• _Records from a data collection_
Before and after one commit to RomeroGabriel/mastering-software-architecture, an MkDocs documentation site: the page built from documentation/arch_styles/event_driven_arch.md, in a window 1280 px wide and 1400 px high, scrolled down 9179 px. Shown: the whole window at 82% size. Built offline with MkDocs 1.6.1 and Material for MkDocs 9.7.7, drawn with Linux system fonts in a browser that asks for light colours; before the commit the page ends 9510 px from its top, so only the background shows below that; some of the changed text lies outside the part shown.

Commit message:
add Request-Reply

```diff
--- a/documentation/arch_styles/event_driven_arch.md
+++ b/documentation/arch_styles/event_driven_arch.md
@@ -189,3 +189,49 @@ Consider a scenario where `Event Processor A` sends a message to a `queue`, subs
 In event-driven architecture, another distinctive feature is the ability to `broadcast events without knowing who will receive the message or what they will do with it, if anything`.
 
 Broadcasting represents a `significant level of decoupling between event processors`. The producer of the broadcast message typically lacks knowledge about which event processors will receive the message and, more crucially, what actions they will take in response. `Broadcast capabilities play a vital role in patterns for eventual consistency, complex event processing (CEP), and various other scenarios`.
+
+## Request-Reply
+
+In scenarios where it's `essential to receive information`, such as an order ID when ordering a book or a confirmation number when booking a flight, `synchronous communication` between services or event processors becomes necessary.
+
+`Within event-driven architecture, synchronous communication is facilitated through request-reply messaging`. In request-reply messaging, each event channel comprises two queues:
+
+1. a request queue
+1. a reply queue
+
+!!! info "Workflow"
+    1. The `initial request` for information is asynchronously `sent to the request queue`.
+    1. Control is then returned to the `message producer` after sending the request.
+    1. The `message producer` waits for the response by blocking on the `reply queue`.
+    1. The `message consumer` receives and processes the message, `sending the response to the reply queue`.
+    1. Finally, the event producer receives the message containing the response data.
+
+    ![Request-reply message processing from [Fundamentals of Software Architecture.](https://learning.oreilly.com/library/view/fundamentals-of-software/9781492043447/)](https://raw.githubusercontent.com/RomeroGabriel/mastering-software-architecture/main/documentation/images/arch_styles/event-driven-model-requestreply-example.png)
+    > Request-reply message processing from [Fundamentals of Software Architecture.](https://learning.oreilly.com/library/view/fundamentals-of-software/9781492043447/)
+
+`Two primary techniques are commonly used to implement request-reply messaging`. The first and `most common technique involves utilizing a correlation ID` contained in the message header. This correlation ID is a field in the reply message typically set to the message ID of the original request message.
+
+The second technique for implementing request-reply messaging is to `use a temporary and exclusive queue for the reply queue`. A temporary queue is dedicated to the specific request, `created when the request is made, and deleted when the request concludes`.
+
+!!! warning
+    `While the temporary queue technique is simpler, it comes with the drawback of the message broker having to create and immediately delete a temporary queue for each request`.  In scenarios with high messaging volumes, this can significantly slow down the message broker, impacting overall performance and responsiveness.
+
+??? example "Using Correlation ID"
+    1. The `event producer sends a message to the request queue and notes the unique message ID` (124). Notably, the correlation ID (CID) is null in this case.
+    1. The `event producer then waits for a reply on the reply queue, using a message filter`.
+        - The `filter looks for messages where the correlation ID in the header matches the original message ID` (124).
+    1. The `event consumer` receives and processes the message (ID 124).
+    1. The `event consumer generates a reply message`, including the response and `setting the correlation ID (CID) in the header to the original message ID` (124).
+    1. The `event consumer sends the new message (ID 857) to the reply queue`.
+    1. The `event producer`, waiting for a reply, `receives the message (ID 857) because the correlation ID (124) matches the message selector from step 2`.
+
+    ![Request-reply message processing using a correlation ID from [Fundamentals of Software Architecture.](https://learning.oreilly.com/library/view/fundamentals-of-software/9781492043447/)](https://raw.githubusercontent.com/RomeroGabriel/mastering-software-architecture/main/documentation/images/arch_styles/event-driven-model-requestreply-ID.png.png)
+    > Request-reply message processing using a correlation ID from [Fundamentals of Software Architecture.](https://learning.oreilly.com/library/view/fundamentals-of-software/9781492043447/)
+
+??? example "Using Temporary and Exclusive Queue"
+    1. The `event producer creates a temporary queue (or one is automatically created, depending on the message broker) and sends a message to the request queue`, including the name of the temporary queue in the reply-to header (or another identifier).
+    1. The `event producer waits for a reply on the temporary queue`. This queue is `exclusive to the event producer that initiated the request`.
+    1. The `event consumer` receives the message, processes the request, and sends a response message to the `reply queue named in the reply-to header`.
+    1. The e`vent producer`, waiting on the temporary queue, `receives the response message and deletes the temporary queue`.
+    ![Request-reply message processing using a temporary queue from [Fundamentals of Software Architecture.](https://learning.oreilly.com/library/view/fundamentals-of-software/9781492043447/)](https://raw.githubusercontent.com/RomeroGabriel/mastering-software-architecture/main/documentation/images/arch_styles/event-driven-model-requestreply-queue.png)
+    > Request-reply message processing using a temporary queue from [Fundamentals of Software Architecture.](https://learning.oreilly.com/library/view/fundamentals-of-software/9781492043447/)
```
...
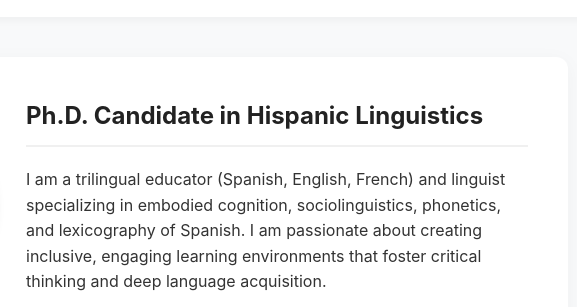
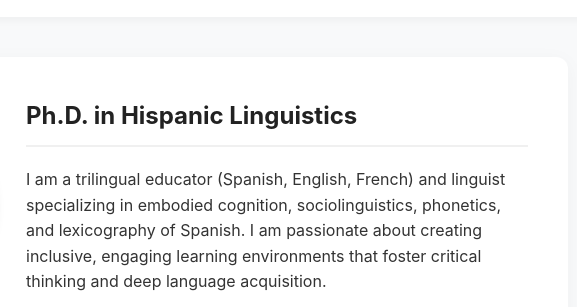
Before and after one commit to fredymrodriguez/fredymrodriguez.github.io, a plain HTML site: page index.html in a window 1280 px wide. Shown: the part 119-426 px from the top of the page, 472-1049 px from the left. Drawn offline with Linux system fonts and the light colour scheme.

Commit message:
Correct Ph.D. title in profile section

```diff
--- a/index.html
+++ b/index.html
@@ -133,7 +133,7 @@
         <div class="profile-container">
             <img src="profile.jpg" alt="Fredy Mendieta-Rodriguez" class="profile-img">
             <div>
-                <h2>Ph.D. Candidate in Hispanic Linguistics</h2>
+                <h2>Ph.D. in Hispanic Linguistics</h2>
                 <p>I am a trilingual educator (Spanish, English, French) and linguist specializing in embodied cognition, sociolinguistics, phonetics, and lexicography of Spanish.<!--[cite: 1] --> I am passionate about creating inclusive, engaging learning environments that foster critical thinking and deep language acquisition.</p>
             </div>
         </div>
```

• _TASK_
How many lines in the records above contain the word "waiting"? State that number and nothing more.

• _FINAL ANSWER_
2